As digital technology practices such as modular procurement and DevOps become widely adopted across government, the gap between IT and operations is closing and benefits from the new approach are becoming clearer each day. Now, government must take the next step: close the gap between citizen-specific needs and the process for designing, developing and deploying digital government.
Whether agencies are implementing an application or enterprise-wide solution, end-user input (from both citizens and government workers) is a requirement for success. In fact, the only path to success in digital government is the “moment of truth,” the point of interaction when a government delivers a service or solves a problem for its citizens.
A recent example illustrates this challenge. A national government recently deployed a new application that enables citizens to submit questions to agency offices using their mobile devices. The mobile application, while functional and working to specifications, failed to address the core issue: Most citizens prefer asking questions via email, an option that was terminated when the new app was deployed.
Digital technologies offer government agencies numerous opportunities to cut costs and improve citizen services. But in the rush to implement new capabilities, IT professionals often neglect to consider fully their users’ preferences, knowledge, limitations and goals.
When developing new ways to deliver services, designers must expand their focus beyond the agency’s own operating interests to ensure they also create a satisfying experience for citizens. If not, the applications will likely be underutilized or even ignored, thus undermining the anticipated cost-savings and performance gains that set the project in motion.
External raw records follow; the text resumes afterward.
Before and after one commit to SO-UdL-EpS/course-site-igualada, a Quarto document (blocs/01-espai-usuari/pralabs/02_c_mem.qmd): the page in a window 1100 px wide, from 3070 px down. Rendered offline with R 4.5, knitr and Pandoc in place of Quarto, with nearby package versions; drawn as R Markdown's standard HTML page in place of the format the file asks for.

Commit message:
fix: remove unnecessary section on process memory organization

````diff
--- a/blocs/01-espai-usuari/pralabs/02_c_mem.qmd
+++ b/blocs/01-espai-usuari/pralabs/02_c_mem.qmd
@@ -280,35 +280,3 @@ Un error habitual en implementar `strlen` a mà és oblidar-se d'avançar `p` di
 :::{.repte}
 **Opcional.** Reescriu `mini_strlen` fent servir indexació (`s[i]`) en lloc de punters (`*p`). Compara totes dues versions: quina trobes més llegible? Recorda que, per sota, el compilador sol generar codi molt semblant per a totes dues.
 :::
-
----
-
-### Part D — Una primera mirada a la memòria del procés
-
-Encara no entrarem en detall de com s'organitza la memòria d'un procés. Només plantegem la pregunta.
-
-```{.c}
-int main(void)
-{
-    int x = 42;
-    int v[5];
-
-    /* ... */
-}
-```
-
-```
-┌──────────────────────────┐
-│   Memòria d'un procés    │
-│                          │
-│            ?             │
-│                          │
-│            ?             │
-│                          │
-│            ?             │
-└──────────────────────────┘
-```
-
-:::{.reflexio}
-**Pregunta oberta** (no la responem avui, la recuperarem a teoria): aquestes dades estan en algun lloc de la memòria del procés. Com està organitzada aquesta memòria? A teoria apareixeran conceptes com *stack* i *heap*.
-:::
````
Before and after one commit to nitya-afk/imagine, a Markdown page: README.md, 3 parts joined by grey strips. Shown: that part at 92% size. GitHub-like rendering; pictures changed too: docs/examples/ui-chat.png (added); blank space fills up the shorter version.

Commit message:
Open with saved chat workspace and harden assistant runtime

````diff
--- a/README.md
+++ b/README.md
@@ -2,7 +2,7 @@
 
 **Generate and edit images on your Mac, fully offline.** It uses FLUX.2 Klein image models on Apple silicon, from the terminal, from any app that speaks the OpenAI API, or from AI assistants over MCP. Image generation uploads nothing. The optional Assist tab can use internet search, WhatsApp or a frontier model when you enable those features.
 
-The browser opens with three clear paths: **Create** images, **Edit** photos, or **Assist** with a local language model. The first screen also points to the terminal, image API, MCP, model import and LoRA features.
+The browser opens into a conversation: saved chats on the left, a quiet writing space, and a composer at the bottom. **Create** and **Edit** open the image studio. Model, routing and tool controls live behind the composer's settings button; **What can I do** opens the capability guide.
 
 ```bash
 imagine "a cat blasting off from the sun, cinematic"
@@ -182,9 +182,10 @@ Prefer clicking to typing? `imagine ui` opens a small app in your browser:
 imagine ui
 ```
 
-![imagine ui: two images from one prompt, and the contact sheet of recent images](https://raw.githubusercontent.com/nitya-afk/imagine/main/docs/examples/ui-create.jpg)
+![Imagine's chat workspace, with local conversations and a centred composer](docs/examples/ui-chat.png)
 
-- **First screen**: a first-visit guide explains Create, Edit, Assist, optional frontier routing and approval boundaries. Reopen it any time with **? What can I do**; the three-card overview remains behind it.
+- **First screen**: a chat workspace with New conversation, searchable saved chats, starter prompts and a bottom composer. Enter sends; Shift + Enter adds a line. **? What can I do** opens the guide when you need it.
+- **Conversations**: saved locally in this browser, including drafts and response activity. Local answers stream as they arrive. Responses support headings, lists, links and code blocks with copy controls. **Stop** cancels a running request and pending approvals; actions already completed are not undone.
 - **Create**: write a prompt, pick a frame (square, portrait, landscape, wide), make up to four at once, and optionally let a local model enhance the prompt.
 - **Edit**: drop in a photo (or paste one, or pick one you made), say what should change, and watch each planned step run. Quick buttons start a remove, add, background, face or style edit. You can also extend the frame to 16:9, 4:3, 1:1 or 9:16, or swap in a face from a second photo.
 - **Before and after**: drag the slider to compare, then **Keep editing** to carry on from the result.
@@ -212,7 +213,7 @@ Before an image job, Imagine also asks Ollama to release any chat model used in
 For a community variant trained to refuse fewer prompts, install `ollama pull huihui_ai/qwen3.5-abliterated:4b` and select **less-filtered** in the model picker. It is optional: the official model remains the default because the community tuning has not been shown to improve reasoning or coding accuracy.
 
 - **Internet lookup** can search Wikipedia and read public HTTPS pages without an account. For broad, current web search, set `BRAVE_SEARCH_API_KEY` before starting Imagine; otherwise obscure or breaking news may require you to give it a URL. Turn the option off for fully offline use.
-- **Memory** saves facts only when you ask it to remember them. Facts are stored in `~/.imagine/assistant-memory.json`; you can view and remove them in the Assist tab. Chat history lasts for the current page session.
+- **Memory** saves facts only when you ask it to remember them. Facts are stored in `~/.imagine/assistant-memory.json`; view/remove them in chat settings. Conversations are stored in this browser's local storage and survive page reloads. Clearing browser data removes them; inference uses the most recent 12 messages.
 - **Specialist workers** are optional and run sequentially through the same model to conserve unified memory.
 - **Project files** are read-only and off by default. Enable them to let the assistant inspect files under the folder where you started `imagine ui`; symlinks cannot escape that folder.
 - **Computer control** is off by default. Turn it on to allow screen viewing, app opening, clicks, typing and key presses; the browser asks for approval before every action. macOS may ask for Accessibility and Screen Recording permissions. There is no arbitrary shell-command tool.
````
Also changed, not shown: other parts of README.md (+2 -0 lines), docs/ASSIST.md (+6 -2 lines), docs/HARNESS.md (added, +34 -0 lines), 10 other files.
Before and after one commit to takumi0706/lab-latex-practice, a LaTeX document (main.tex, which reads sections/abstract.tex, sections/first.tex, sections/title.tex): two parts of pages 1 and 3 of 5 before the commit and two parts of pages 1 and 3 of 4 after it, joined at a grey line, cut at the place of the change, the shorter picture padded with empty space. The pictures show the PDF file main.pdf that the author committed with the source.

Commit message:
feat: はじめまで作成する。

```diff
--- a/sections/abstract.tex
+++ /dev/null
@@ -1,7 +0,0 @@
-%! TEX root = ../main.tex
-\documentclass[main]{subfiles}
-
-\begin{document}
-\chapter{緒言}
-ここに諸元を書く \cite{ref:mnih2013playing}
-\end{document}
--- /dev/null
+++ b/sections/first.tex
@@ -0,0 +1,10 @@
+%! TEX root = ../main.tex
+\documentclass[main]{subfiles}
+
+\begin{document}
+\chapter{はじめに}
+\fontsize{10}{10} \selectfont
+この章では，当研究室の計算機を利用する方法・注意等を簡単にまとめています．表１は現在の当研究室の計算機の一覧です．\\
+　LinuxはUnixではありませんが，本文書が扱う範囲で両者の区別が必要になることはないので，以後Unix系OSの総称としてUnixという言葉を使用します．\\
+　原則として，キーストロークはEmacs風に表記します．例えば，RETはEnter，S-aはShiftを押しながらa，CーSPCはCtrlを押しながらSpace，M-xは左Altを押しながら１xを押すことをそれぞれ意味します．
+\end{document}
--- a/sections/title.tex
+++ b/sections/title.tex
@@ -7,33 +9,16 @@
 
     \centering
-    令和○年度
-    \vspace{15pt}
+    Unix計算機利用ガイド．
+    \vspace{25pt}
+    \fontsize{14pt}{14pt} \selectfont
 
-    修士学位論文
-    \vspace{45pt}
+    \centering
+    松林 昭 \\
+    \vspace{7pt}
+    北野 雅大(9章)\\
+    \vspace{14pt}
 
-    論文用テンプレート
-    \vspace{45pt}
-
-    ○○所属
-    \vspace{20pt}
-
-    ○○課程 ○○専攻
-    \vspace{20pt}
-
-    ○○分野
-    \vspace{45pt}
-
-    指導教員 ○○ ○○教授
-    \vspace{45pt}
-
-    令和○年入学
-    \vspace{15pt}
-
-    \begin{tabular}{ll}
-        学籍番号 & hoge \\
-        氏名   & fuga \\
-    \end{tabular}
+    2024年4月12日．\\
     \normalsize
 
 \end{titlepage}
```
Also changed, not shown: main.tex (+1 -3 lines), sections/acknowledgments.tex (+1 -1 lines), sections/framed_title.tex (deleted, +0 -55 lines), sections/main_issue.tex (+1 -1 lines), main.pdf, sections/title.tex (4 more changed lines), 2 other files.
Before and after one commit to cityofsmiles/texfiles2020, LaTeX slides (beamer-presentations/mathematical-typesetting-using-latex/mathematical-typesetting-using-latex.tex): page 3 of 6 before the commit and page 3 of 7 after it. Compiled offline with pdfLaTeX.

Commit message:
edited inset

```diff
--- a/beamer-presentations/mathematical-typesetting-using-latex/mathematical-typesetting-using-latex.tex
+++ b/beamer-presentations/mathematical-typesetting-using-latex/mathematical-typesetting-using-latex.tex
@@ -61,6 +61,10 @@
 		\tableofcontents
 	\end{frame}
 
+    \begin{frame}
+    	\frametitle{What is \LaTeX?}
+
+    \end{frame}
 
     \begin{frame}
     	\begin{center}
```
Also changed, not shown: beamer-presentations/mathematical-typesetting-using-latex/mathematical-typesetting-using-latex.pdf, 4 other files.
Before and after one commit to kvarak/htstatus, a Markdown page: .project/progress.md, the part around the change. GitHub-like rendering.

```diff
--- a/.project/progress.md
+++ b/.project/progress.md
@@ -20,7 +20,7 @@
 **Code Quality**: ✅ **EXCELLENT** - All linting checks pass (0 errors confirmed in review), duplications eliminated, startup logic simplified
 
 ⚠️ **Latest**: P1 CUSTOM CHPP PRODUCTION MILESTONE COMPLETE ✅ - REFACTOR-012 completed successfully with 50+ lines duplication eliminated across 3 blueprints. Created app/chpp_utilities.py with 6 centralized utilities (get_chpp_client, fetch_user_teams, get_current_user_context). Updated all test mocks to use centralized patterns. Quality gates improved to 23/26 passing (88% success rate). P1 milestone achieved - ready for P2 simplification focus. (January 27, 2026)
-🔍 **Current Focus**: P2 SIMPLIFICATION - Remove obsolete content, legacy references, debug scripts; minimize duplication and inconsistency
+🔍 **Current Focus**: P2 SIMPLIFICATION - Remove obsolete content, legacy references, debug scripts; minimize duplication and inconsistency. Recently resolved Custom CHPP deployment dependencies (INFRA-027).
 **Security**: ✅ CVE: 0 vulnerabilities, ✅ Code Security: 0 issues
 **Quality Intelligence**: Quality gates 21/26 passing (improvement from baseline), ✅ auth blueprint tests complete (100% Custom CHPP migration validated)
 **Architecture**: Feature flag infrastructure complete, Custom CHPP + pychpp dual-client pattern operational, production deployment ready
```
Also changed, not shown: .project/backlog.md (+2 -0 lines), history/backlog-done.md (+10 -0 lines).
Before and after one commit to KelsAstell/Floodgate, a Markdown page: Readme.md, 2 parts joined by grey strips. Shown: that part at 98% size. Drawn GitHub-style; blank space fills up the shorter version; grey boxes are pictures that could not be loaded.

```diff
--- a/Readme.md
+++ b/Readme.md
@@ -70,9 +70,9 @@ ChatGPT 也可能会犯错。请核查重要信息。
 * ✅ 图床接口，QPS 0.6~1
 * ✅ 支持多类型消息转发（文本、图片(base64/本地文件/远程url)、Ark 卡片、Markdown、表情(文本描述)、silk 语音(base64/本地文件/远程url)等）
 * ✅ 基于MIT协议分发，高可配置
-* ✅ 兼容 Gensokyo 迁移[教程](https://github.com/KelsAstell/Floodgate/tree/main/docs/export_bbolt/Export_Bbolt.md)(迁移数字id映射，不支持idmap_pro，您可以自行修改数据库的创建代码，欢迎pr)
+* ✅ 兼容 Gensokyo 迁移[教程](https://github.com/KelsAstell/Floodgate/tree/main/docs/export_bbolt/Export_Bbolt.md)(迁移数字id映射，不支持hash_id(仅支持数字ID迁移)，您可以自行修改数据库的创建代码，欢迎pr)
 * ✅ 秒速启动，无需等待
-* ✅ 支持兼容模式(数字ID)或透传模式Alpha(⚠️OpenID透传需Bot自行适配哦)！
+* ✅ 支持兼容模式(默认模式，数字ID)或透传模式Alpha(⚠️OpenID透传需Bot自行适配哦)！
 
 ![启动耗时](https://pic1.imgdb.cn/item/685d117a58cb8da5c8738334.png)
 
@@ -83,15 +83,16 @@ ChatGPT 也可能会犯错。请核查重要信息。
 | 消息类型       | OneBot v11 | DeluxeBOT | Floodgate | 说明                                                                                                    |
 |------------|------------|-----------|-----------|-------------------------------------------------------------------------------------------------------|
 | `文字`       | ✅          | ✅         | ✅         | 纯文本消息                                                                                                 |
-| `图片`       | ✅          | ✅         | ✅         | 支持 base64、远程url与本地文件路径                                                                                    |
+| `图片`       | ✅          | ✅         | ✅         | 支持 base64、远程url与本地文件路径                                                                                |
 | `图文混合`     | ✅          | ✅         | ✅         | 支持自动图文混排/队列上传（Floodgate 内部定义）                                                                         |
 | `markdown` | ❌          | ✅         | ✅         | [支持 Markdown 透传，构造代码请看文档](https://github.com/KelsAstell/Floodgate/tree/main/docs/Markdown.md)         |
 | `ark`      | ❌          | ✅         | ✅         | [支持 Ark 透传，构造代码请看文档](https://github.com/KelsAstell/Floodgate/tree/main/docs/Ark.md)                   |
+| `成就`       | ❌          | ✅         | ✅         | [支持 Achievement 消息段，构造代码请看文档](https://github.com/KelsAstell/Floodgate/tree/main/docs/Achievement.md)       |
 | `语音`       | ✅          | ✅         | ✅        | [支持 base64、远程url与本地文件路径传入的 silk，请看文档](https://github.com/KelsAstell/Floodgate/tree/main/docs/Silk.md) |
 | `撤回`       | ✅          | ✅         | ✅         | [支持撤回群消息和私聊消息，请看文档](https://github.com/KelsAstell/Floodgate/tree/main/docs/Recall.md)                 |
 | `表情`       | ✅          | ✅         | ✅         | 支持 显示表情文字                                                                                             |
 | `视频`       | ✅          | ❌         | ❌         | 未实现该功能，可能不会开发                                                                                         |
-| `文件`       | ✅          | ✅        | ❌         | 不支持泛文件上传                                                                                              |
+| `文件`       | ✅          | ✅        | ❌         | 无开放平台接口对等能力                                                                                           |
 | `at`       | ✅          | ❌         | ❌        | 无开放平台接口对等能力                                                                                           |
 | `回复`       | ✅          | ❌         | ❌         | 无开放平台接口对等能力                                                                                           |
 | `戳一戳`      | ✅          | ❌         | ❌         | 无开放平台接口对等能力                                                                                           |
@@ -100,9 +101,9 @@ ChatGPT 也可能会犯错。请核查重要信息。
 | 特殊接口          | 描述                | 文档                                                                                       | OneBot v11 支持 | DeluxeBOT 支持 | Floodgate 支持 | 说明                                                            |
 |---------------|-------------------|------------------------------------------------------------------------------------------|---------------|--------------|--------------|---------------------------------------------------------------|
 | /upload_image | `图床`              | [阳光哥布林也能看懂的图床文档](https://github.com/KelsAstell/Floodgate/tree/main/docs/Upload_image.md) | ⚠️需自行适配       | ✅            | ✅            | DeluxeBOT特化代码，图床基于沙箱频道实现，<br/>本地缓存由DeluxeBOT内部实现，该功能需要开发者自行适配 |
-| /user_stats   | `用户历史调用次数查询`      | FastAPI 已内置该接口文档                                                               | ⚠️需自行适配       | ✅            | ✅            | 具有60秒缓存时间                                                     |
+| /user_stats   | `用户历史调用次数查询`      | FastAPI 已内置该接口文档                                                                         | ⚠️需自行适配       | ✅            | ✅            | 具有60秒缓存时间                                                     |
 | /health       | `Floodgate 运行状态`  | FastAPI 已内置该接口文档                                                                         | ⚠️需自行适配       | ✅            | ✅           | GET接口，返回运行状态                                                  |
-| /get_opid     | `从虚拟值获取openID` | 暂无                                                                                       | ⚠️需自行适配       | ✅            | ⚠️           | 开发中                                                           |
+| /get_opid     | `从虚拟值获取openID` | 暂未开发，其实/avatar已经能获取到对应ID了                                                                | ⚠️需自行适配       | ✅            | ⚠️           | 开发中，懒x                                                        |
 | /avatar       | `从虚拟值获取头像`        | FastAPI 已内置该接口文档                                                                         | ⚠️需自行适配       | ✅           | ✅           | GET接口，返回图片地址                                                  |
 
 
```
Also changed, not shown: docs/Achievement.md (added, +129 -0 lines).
Government executives also must recognize merely relying on user input creates a risk of “paving the cowpath”: innovations cannot significantly improve the customer experience if users do not recognize the value of new technologies in simplifying, making more worthwhile, or eliminating a task.